::: Data extract :::
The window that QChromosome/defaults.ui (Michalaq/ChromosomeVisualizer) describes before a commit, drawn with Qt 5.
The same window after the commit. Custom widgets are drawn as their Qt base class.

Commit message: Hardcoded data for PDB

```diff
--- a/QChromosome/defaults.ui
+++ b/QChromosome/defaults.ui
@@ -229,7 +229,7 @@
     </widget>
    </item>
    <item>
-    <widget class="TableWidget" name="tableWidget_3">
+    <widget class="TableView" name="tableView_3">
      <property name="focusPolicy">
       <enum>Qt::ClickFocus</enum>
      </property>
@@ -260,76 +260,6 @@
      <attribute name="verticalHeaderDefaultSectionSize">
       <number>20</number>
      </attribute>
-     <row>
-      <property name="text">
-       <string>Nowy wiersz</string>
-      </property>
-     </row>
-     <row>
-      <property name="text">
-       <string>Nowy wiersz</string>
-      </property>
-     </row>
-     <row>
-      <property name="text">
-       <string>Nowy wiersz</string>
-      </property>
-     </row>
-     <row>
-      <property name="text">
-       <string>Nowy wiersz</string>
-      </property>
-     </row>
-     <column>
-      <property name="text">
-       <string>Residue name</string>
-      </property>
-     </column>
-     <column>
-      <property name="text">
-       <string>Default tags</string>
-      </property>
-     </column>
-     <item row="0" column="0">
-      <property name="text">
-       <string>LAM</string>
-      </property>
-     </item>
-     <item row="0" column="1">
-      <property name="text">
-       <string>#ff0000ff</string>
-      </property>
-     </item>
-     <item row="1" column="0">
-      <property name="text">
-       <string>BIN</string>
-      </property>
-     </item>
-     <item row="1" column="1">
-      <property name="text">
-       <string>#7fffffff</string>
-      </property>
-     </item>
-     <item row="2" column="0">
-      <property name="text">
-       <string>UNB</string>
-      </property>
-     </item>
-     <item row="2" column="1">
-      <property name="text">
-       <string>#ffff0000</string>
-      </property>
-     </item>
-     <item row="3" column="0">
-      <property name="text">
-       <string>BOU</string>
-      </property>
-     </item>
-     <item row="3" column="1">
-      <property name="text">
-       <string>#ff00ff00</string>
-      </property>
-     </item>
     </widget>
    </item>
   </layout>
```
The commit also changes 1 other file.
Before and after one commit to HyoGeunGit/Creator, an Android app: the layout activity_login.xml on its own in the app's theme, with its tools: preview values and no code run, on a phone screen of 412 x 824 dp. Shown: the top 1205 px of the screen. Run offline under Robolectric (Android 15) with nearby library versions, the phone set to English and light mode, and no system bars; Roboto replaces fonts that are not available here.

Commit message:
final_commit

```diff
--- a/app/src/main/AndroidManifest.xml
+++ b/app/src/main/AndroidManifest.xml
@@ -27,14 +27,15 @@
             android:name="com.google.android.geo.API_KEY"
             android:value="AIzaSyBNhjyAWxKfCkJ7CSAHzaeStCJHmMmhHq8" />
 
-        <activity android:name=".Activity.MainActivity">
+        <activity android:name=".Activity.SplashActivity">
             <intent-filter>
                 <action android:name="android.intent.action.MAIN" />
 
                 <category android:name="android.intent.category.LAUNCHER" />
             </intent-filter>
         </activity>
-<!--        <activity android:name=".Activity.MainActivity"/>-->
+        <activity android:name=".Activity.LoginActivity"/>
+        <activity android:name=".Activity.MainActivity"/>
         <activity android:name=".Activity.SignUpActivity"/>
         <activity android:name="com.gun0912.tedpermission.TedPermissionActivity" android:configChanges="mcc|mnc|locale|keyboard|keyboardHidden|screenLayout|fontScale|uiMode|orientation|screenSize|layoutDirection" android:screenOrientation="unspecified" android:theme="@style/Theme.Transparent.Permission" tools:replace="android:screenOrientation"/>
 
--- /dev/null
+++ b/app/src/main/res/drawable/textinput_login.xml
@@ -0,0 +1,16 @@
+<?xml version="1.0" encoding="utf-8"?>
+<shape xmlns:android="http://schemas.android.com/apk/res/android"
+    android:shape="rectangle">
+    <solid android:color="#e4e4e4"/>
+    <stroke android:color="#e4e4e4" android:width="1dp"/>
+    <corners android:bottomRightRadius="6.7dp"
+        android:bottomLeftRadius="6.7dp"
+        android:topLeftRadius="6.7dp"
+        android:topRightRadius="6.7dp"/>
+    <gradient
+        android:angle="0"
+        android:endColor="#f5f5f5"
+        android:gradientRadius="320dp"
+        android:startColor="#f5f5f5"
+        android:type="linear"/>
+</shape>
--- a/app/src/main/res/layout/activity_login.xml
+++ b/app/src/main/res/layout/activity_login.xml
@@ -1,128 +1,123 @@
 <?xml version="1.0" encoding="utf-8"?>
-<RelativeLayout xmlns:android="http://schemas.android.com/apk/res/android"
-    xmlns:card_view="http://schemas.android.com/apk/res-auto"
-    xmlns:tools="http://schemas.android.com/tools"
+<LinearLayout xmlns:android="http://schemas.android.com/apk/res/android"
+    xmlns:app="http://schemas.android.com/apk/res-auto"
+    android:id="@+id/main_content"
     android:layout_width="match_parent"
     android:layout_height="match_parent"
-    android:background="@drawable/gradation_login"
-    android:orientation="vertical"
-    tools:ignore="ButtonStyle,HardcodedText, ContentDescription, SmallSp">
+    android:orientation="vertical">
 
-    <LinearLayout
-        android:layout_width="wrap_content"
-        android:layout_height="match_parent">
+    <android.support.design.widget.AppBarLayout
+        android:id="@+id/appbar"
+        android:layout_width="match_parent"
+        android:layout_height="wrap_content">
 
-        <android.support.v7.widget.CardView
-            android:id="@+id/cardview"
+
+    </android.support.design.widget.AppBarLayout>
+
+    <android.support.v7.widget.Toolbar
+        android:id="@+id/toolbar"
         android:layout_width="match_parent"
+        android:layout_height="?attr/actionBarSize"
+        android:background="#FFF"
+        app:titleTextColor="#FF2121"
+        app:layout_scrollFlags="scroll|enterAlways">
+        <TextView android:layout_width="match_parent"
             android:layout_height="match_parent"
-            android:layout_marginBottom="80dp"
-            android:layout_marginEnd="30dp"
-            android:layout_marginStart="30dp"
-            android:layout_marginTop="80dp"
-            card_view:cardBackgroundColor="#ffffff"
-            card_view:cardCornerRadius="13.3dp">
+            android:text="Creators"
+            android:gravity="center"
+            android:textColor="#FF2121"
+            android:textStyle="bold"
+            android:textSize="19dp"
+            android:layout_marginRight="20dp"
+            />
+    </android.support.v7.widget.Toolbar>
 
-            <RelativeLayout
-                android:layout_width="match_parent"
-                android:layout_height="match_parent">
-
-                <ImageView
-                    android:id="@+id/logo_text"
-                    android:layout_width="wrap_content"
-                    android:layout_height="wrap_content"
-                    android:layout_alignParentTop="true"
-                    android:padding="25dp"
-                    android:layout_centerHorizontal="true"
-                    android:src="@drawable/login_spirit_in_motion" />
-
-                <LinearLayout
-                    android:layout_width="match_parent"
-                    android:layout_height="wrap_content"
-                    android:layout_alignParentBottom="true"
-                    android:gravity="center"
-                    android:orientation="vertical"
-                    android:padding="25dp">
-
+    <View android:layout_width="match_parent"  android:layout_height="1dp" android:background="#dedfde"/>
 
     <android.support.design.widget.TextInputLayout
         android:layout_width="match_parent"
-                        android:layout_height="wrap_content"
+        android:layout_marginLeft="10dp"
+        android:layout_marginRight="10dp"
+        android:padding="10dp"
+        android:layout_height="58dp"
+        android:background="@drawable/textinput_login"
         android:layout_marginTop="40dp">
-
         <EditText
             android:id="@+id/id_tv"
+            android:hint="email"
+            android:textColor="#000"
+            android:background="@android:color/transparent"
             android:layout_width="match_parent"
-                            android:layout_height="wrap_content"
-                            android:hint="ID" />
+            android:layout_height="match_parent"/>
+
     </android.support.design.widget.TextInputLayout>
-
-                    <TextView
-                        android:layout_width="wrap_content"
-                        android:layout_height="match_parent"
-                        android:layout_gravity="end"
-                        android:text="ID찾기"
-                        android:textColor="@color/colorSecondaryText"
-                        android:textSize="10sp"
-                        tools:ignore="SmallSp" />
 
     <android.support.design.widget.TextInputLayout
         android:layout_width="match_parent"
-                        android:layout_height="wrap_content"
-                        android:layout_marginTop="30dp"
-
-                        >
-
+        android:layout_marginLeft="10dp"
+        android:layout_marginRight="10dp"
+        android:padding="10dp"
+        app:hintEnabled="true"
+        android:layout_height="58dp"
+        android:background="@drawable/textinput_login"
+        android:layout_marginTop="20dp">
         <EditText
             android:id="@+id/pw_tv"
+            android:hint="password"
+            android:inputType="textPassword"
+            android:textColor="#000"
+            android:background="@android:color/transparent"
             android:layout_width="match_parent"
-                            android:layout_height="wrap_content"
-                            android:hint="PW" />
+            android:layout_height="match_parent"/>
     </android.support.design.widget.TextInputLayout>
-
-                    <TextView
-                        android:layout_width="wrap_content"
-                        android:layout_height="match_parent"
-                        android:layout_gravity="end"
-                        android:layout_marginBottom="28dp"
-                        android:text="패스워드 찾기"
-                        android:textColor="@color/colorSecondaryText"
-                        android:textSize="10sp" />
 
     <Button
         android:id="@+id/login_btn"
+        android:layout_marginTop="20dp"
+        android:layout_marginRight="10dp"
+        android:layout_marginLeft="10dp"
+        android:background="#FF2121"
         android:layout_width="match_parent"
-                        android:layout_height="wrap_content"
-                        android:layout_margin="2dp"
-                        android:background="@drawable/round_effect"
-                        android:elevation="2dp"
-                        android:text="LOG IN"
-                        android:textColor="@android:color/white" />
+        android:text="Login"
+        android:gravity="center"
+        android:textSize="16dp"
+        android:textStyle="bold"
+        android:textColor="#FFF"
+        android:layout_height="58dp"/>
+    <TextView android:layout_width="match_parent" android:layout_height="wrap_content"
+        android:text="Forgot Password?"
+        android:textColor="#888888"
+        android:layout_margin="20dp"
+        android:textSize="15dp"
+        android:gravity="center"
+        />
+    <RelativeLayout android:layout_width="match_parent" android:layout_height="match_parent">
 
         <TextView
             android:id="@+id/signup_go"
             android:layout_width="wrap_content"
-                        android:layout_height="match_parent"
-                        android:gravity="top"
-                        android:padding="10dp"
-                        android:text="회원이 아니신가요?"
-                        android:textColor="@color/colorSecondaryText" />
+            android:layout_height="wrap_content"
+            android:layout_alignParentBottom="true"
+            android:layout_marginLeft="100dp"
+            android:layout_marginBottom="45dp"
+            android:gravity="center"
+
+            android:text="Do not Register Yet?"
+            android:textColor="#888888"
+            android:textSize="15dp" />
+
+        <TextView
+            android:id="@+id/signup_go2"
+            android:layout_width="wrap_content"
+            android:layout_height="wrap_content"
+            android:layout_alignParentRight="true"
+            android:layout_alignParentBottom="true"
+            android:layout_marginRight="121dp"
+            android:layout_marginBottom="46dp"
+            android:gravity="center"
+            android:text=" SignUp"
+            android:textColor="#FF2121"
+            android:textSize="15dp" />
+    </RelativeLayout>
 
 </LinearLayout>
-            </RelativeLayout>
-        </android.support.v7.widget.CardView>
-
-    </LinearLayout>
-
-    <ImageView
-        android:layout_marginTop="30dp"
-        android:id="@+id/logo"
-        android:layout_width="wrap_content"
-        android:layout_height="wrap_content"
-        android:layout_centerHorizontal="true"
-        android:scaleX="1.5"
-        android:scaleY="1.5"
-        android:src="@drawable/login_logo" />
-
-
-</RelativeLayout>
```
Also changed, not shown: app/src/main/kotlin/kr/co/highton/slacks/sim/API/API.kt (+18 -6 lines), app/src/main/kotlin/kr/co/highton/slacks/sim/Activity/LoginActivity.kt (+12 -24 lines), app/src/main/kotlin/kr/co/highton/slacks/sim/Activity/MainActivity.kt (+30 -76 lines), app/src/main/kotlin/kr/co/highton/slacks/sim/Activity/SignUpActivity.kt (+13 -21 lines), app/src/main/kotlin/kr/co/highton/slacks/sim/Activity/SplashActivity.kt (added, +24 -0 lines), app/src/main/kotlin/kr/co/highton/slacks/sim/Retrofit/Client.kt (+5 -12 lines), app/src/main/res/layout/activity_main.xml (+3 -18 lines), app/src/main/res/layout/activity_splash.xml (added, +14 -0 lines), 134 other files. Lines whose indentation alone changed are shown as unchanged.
:::
Using the entries above, find all lines with "true". Copy them.

-                    android:layout_alignParentTop="true"
-                    android:layout_centerHorizontal="true"
-                    android:layout_alignParentBottom="true"
+        app:hintEnabled="true"
+            android:layout_alignParentBottom="true"
+            android:layout_alignParentRight="true"
+            android:layout_alignParentBottom="true"
-        android:layout_centerHorizontal="true"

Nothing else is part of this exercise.